A sample size of seven (7) institutions was selected. This sample size was arrived at after considering institutional size (enrollment) as an indicator of how the population was distributed. Other factors considered in an effort to select a fair sample included cost of the study, heterogeneity of the frame population, number of traits to be measured, and size of the acceptable sampling error margin (5%). Stratified sampling was used in the first stage of IT sampling. Institutions were stratified into three levels based on institutional size deviation from the population mean (Mp).

Two strata participated in the second stage of IT sampling: institutes with enrollments less than 317 and institutes with enrollments above 413. Simple random sampling was used to select three and four IT from the two strata, respectively. The sample allocation of three from one stratum and four from another was computed from Neyman's formula for optimal sample allocation (Rossi, Wright, & Anderson, 1983). The institutions selected and their enrollment at the time of data collection included Mathenge (167), Kaimosi (205), Kimathi (401), Ramogi Institute of Advanced Technology-RIAT (541), Kiambu (558), Murang'a (693) and Rift Valley Institute of Science and Technology-RVIST (1204). Trainers and heads of departments from the selected IT were key respondents in this study. A total of 130 trainers and 37 heads of departments were selected for the study. Data were collected from both primary and secondary sources using pre-designed instruments and structured formal interviews. To collect primary data, questionnaires, evaluation, and observational forms were used. The questionnaires used both closed-ended and open-ended items. The open-ended items had an advantage of capturing a wide range of opinion and experiences. For the closed-ended items, dichotomous and polychotomous response categories were provided.

Giving the questionnaires to research experts at Moi and Egerton universities insured the validity of the questionnaires. A pilot study was also conducted before actual data collection. Department heads and trainers from the IT not included in the sample completed the questionnaires. Information obtained from the pilot study assisted in the revision of the research instruments.

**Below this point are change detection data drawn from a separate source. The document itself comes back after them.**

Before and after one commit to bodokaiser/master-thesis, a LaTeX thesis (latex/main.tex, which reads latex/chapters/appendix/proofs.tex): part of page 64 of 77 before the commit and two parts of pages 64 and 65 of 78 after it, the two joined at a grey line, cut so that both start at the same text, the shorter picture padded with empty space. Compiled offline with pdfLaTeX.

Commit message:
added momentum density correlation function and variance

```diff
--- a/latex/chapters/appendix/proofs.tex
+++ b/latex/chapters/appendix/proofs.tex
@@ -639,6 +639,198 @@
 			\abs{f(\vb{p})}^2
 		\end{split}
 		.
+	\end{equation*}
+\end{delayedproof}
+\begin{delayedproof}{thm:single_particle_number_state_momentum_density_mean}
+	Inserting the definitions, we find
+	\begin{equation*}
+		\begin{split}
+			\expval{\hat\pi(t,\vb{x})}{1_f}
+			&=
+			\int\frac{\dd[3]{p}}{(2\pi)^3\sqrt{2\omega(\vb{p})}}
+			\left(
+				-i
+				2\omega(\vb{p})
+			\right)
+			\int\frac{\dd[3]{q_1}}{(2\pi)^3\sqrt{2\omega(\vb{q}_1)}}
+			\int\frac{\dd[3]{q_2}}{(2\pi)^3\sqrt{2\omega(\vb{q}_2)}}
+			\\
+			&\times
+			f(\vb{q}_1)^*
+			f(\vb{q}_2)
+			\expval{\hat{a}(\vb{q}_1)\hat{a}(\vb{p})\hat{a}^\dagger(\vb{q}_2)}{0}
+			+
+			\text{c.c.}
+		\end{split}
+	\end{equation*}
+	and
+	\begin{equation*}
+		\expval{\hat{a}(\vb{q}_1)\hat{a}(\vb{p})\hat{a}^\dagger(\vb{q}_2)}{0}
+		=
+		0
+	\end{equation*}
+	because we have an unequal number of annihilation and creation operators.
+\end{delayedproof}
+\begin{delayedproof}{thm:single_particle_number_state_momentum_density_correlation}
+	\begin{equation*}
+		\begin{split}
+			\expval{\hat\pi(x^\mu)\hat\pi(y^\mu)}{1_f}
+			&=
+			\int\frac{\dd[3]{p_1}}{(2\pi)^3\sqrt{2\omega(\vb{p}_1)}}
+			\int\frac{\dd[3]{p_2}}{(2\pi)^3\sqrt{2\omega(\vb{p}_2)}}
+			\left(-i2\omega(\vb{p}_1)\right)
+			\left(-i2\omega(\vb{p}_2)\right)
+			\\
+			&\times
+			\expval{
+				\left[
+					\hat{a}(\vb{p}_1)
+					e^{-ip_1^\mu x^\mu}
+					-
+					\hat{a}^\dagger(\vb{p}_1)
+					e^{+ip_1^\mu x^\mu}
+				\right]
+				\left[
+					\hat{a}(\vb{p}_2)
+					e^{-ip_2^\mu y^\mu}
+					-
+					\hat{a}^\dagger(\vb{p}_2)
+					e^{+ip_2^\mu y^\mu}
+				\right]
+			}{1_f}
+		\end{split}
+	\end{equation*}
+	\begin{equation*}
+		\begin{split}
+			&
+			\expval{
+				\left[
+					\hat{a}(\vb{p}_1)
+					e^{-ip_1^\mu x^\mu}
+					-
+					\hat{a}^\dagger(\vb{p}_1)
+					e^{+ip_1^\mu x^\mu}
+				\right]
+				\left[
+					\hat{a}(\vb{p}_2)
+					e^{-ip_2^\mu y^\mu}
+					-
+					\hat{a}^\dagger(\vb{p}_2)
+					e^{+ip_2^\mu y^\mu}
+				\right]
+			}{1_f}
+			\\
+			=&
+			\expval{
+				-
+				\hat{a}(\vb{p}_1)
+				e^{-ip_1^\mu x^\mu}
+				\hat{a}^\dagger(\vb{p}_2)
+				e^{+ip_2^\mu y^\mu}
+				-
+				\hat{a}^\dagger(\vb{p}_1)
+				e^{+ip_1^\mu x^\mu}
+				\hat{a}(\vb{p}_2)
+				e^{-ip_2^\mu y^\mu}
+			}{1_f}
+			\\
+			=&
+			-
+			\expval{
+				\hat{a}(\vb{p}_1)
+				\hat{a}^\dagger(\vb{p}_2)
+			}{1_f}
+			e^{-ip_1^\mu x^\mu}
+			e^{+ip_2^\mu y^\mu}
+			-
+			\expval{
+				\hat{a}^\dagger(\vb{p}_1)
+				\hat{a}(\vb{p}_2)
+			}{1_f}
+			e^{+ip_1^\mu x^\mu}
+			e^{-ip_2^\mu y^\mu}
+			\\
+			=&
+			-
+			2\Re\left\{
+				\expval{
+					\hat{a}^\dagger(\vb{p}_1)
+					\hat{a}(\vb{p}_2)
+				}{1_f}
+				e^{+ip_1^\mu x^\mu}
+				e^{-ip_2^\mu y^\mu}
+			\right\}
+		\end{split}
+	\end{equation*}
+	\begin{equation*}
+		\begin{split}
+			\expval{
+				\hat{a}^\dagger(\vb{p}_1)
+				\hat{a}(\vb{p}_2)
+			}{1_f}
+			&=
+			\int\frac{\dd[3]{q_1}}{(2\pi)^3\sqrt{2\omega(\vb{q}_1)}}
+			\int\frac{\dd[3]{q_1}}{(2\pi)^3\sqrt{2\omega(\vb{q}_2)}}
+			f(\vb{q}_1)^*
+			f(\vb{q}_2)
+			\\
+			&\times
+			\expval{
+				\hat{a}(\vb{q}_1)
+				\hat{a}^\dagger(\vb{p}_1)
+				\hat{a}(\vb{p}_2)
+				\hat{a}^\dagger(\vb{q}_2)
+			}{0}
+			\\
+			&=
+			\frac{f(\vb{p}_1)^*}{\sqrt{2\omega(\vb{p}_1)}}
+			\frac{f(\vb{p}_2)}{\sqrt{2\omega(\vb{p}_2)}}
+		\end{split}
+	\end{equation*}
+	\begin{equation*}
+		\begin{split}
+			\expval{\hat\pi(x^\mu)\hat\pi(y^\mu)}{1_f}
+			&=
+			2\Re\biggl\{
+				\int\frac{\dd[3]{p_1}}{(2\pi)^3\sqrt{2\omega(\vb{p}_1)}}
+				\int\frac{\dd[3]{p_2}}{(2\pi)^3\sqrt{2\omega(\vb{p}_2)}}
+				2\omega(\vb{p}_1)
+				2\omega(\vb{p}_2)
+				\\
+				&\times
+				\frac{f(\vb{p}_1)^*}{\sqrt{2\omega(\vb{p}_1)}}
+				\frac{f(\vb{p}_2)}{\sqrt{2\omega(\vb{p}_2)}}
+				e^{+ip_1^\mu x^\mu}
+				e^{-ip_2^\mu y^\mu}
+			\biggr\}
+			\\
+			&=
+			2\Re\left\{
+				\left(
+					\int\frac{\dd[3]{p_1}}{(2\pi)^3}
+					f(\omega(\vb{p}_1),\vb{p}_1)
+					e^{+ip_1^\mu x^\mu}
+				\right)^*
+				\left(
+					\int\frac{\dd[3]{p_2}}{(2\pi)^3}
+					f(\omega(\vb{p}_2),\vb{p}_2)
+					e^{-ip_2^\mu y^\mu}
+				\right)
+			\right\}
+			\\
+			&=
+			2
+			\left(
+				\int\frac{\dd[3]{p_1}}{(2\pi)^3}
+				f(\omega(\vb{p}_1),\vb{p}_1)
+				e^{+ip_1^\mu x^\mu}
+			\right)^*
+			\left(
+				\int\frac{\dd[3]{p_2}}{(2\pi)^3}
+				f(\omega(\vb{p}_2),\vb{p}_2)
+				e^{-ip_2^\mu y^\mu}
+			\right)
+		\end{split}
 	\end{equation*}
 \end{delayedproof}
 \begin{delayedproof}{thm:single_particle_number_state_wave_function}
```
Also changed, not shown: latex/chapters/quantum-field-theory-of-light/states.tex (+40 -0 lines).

Findings

A total of 108 trainers and 35 heads of departments responded to the questionnaires, an overall response rate of 86%. Regarding the gender of the trainers, Kiambu, Kimathi, Murang'a, and Ramogi Institute (RIAT) had no female instructors in electrical instillation, masonry, plumbing, mechanical engineering, building and civil engineering, and motor vehicle mechanics. Most of the female trainers tended to concentrate in traditionally female-oriented courses such as food and beverage productions, clothing and textiles, and bakery technology.

Ninety-eight (68.5%) male and 45 (31.5%) female trainers and department heads responded to the questionnaire. Table 2 presents the distribution of sampled trainers by age. The mean age of 35 years and a modal class of 36 to 40 suggested that trainers in IT were middle aged. The percentage of trainers below 25 years and above 45 years was 3% in each case. The small percentage (3%) of respondents above 45 years suggested that the probability of trainers changing their career as teachers in IT increased with age.

Table 2
Age Distribution of Trainers
Age in years n %
21 - 25 4 2.8
26 - 30 25 17.5
31 - 35 47 32.9
36 - 40 51 35.7
41 - 45 11 7.7
Above 45 5 3.5
Total 143 100.00

Note. Mean = 35, Modal class = 36-40, SD = 5.3


Data in Table 3 show that the majority (62%) of the trainers in these IT had a diploma in vocational education and technical training. Trained trainers with a bachelor's degree constituted 17% of the sample, while untrained trainers constituted 3%. This suggests that graduate trainers in the field of vocational and technical education were scarce in the labor market, or that IT were not attractive to first-degree holders. Trainers with a diploma other than education constituted 18% of the trainer respondents. This group was made up of technical education program associate degree holders. A majority (80%) of both trained and untrained IT trainers were associate degree holders. Given that they handled post secondary training, the qualification level of trainers was found inadequate.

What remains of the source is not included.